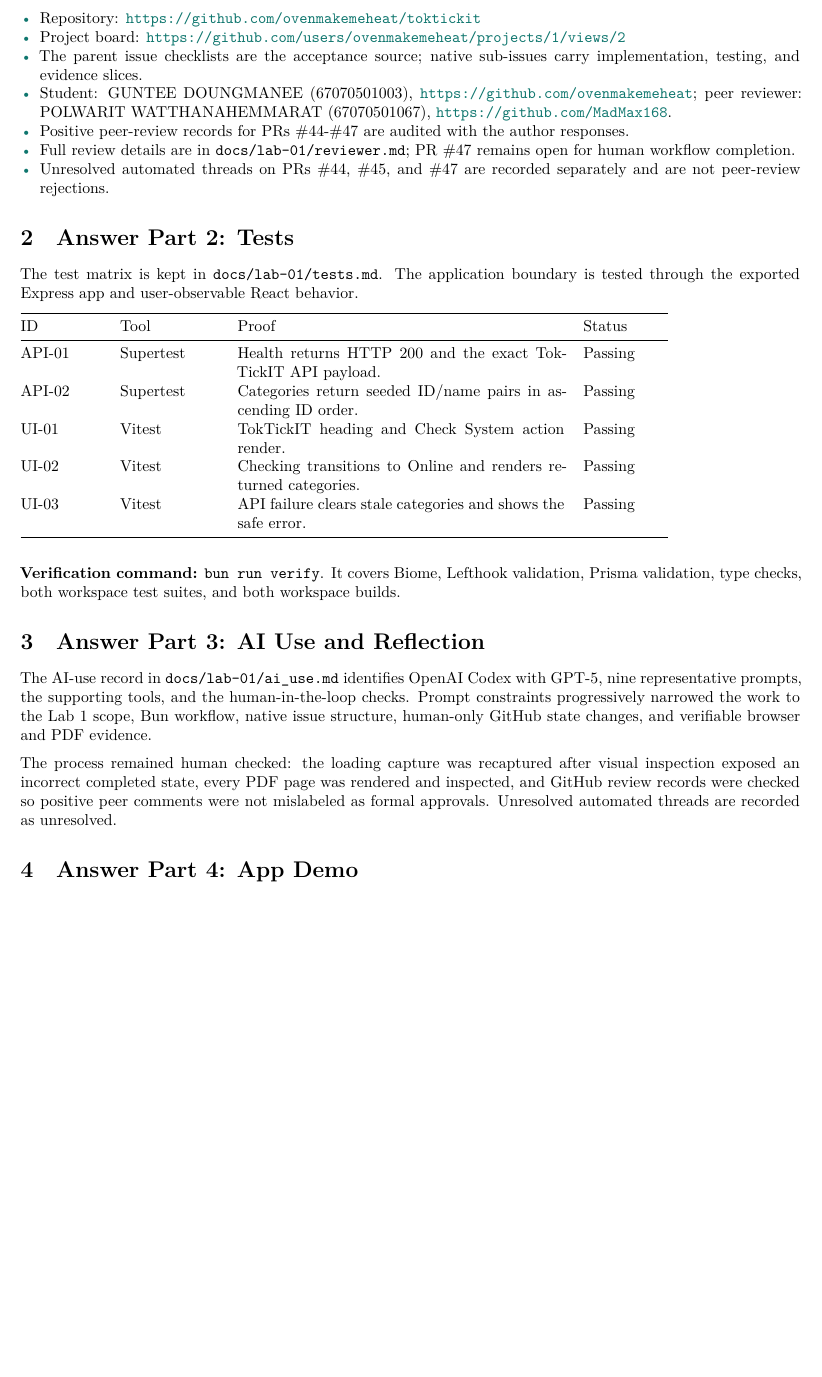
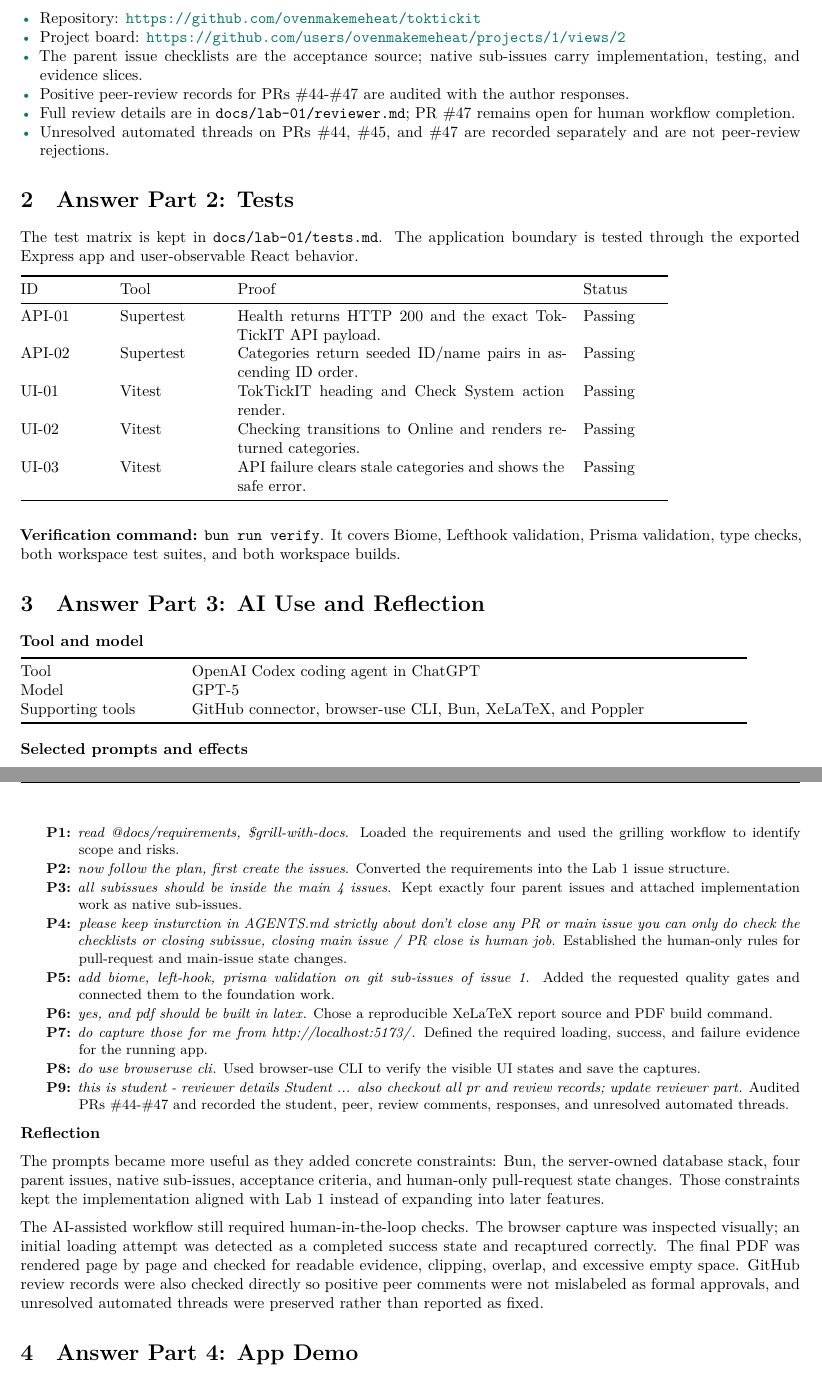
Before and after one commit to ovenmakemeheat/toktickit, a LaTeX document (docs/lab-01/toktickit-lab1-report.tex): part of page 3 of 4 before the commit and two parts of pages 3 and 4 of 5 after it, the two joined at a grey line, cut so that both start at the same text, the shorter picture padded with empty space. Compiled offline with XeLaTeX.

Commit message:
docs(#40): structure report identities and AI reflection
Refs #40

```diff
--- a/docs/lab-01/toktickit-lab1-report.tex
+++ b/docs/lab-01/toktickit-lab1-report.tex
@@ -96,8 +116,8 @@ The repository uses four parent Lab 1 issues and native sub-issues. Work is perf
+\vspace{3mm}
 \begin{itemize}
   \item Repository: \url{https://github.com/ovenmakemeheat/toktickit}
   \item Project board: \url{https://github.com/users/ovenmakemeheat/projects/1/views/2}
   \item The parent issue checklists are the acceptance source; native sub-issues carry implementation, testing, and evidence slices.
-  \item Student: GUNTEE DOUNGMANEE (67070501003), \url{https://github.com/ovenmakemeheat}; peer reviewer: POLWARIT WATTHANAHEMMARAT (67070501067), \url{https://github.com/MadMax168}.
   \item Positive peer-review records for PRs \#44-\#47 are audited with the author responses.
   \item Full review details are in \texttt{docs/lab-01/reviewer.md}; PR \#47 remains open for human workflow completion.
   \item Unresolved automated threads on PRs \#44, \#45, and \#47 are recorded separately and are not peer-review rejections.
@@ -124,9 +144,38 @@ The test matrix is kept in \texttt{docs/lab-01/tests.md}. The application bounda
 
 \section{Answer Part 3: AI Use and Reflection}
 
-The AI-use record in \texttt{docs/lab-01/ai\_use.md} identifies OpenAI Codex with GPT-5, nine representative prompts, the supporting tools, and the human-in-the-loop checks. Prompt constraints progressively narrowed the work to the Lab 1 scope, Bun workflow, native issue structure, human-only GitHub state changes, and verifiable browser and PDF evidence.
+\textbf{Tool and model}
 
-The process remained human checked: the loading capture was recaptured after visual inspection exposed an incorrect completed state, every PDF page was rendered and inspected, and GitHub review records were checked so positive peer comments were not mislabeled as formal approvals. Unresolved automated threads are recorded as unresolved.
+\begin{tabular}{@{}p{34mm}p{124mm}@{}}
+  \toprule
+  Tool & OpenAI Codex coding agent in ChatGPT \\
+  Model & GPT-5 \\
+  Supporting tools & GitHub connector, browser-use CLI, Bun, XeLaTeX, and Poppler \\
+  \bottomrule
+\end{tabular}
+
+\vspace{2mm}
+\textbf{Selected prompts and effects}
+
+{\small
+\begin{enumerate}[label=\textbf{P\arabic*:},leftmargin=13mm,itemsep=1pt]
+  \item \emph{read @docs/requirements, \$grill-with-docs}. Loaded the requirements and used the grilling workflow to identify scope and risks.
+  \item \emph{now follow the plan, first create the issues}. Converted the requirements into the Lab 1 issue structure.
+  \item \emph{all subissues should be inside the main 4 issues}. Kept exactly four parent issues and attached implementation work as native sub-issues.
+  \item \emph{please keep insturction in AGENTS.md strictly about don't close any PR or main issue you can only do check the checklists or closing subissue, closing main issue / PR close is human job}. Established the human-only rules for pull-request and main-issue state changes.
+  \item \emph{add biome, left-hook, prisma validation on git sub-issues of issue 1}. Added the requested quality gates and connected them to the foundation work.
+  \item \emph{yes, and pdf should be built in latex}. Chose a reproducible XeLaTeX report source and PDF build command.
+  \item \emph{do capture those for me from http://localhost:5173/}. Defined the required loading, success, and failure evidence for the running app.
+  \item \emph{do use browseruse cli}. Used browser-use CLI to verify the visible UI states and save the captures.
+  \item \emph{this is student - reviewer details Student ... also checkout all pr and review records; update reviewer part}. Audited PRs \#44-\#47 and recorded the student, peer, review comments, responses, and unresolved automated threads.
+\end{enumerate}
+}
+
+\textbf{Reflection}
+
+The prompts became more useful as they added concrete constraints: Bun, the server-owned database stack, four parent issues, native sub-issues, acceptance criteria, and human-only pull-request state changes. Those constraints kept the implementation aligned with Lab 1 instead of expanding into later features.
+
+The AI-assisted workflow still required human-in-the-loop checks. The browser capture was inspected visually; an initial loading attempt was detected as a completed success state and recaptured correctly. The final PDF was rendered page by page and checked for readable evidence, clipping, overlap, and excessive empty space. GitHub review records were also checked directly so positive peer comments were not mislabeled as formal approvals, and unresolved automated threads were preserved rather than reported as fixed.
 
 \section{Answer Part 4: App Demo}
 
```
Also changed, not shown: output/pdf/toktickit-lab1-report.pdf, docs/lab-01/toktickit-lab1-report.tex (28 more changed lines).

--------------------------------

Problem to solve — Tally the lines above that include the word "textbf"; answer with the total only.

Answer box — 4